#### Supplied records
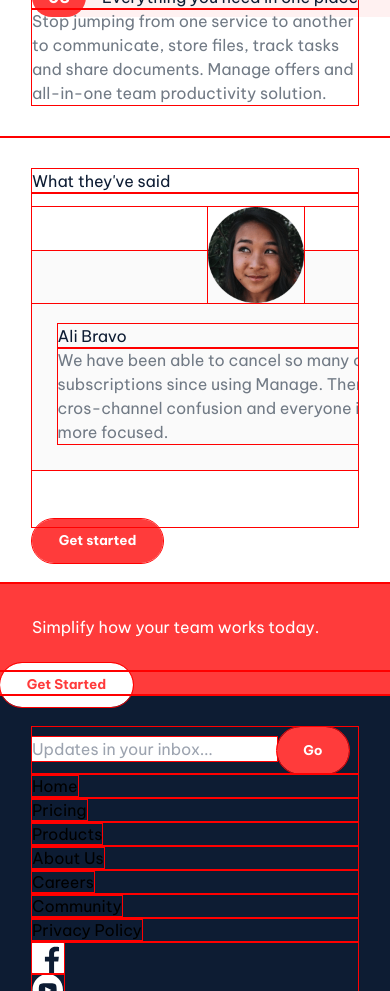
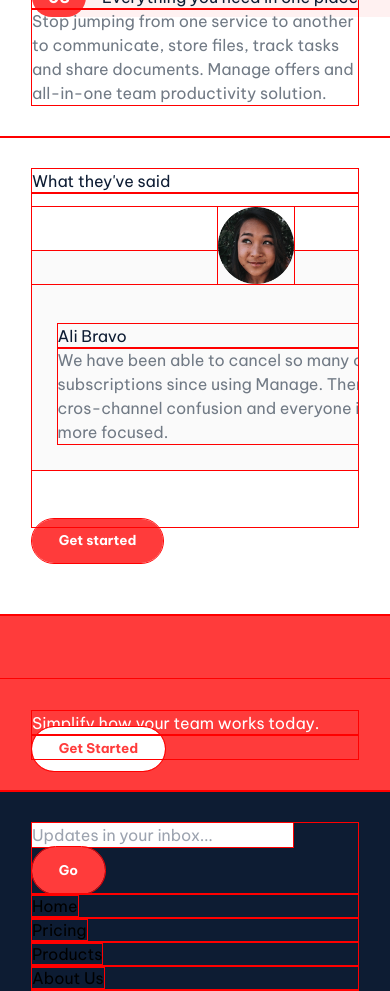
Before and after one commit to JacobJax/manage-landing-page, a React (Vite) app: page / in a window 390 px wide. Shown: the part 1160-2151 px from the top of the page. Built offline with nearby package versions, Linux system fonts and the light colour scheme.

Commit message:
retouch footer

```diff
--- a/src/components/Calltoaction.css
+++ b/src/components/Calltoaction.css
@@ -1,8 +1,12 @@
 #calltoaction {
    background-color: var(--bright-red);
    color: #fff;
+   padding-top: 4rem;
 }
 .btn-white {
    background-color: #fff;
    color: var(--bright-red);
 }
+/* #calltoaction h1 {
+   min-width: 24rem;
+} */
--- a/src/components/Calltoaction.jsx
+++ b/src/components/Calltoaction.jsx
@@ -5,12 +5,14 @@ export default function Calltoaction() {
       <section id="calltoaction"
          className='
             text-center
-            p-16
+            pt-16
          '
       >
-         <h1 className='text-5xl font-bold mb-6 container'>Simplify how your team works today.</h1>
-         <div className="btn-container p-2 my-4">
-            <a href="#" className="btn btn-white">Get Started</a>
+         <div className="container">
+            <h1 className='text-5xl font-bold mb-6'>Simplify how your team works today.</h1>
+            <div className="btn-container p-2 my-8">
+               <a href="#" className="btn btn-white">Get Started</a>
+            </div>
          </div>
       </section>
    )
--- a/src/components/Footer.css
+++ b/src/components/Footer.css
@@ -3,7 +3,7 @@ footer {
 }
 
 :is(footer) input {
-   width: 75%;
+   width: 80%;
 }
 :is(footer) .btn {
    background-color: var(--bright-red);
@@ -29,12 +29,14 @@ footer {
    }
    #social-links {
       grid-area: socials;
+      align-self: end;
    }
    #footer-logo {
       grid-area: logo;
    }
    #copyright-message {
       grid-area: message;
+      align-self: end;
    }
    :is(footer) input {
       width: 69%;
--- a/src/components/Footer.jsx
+++ b/src/components/Footer.jsx
@@ -11,7 +11,7 @@ export default function Footer() {
       <footer className="text-white">
          <div className="container" id='footer-container'>
             <div className="footer-conten" id="update-form">
-               <form action="" className='flex justify-between max-w-md py-8'>
+               <form action="" className='flex justify-between gap-4 md:max-w-md py-8'>
                   <input type="text" className='p-2 rounded-3xl text-sm' name="email" id="email" placeholder='Updates in your inbox...' />
                   <button type='submit' className="btn">Go</button>
                </form>
@@ -41,7 +41,7 @@ export default function Footer() {
                </div>
             </div>
             <div className="footer-content" id="footer-logo">
-               <div className='grid place-items-center p-16'>
+               <div className='grid place-items-center p-16 md:p-8'>
                   <img src={Logo} alt="" />
                </div>
             </div>
--- a/src/components/Testimonial.css
+++ b/src/components/Testimonial.css
@@ -1,3 +1,6 @@
+#testimonial {
+   padding-bottom: 4rem;
+}
 .testimony {
    background-color: var(--very-light-gray);
    padding: 1.6rem;
@@ -6,8 +9,8 @@
    width: 25%;
 }
 .testimony-img img {
-   height: 6rem;
-   width: 6rem;
+   height: 4.8rem;
+   width: 4.8rem;
 }
 .testimony-img {
    position: absolute;
```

#### Exercise
The material should be returned verbatim, with all images omitted.

#### Exercise answer
Before and after one commit to JacobJax/manage-landing-page, a React (Vite) app: page / in a window 390 px wide. Shown: the part 1160-2151 px from the top of the page. Built offline with nearby package versions, Linux system fonts and the light colour scheme.

Commit message:
retouch footer

```diff
--- a/src/components/Calltoaction.css
+++ b/src/components/Calltoaction.css
@@ -1,8 +1,12 @@
 #calltoaction {
    background-color: var(--bright-red);
    color: #fff;
+   padding-top: 4rem;
 }
 .btn-white {
    background-color: #fff;
    color: var(--bright-red);
 }
+/* #calltoaction h1 {
+   min-width: 24rem;
+} */
--- a/src/components/Calltoaction.jsx
+++ b/src/components/Calltoaction.jsx
@@ -5,12 +5,14 @@ export default function Calltoaction() {
       <section id="calltoaction"
          className='
             text-center
-            p-16
+            pt-16
          '
       >
-         <h1 className='text-5xl font-bold mb-6 container'>Simplify how your team works today.</h1>
-         <div className="btn-container p-2 my-4">
-            <a href="#" className="btn btn-white">Get Started</a>
+         <div className="container">
+            <h1 className='text-5xl font-bold mb-6'>Simplify how your team works today.</h1>
+            <div className="btn-container p-2 my-8">
+               <a href="#" className="btn btn-white">Get Started</a>
+            </div>
          </div>
       </section>
    )
--- a/src/components/Footer.css
+++ b/src/components/Footer.css
@@ -3,7 +3,7 @@ footer {
 }
 
 :is(footer) input {
-   width: 75%;
+   width: 80%;
 }
 :is(footer) .btn {
    background-color: var(--bright-red);
@@ -29,12 +29,14 @@ footer {
    }
    #social-links {
       grid-area: socials;
+      align-self: end;
    }
    #footer-logo {
       grid-area: logo;
    }
    #copyright-message {
       grid-area: message;
+      align-self: end;
    }
    :is(footer) input {
       width: 69%;
--- a/src/components/Footer.jsx
+++ b/src/components/Footer.jsx
@@ -11,7 +11,7 @@ export default function Footer() {
       <footer className="text-white">
          <div className="container" id='footer-container'>
             <div className="footer-conten" id="update-form">
-               <form action="" className='flex justify-between max-w-md py-8'>
+               <form action="" className='flex justify-between gap-4 md:max-w-md py-8'>
                   <input type="text" className='p-2 rounded-3xl text-sm' name="email" id="email" placeholder='Updates in your inbox...' />
                   <button type='submit' className="btn">Go</button>
                </form>
@@ -41,7 +41,7 @@ export default function Footer() {
                </div>
             </div>
             <div className="footer-content" id="footer-logo">
-               <div className='grid place-items-center p-16'>
+               <div className='grid place-items-center p-16 md:p-8'>
                   <img src={Logo} alt="" />
                </div>
             </div>
--- a/src/components/Testimonial.css
+++ b/src/components/Testimonial.css
@@ -1,3 +1,6 @@
+#testimonial {
+   padding-bottom: 4rem;
+}
 .testimony {
    background-color: var(--very-light-gray);
    padding: 1.6rem;
@@ -6,8 +9,8 @@
    width: 25%;
 }
 .testimony-img img {
-   height: 6rem;
-   width: 6rem;
+   height: 4.8rem;
+   width: 4.8rem;
 }
 .testimony-img {
    position: absolute;
```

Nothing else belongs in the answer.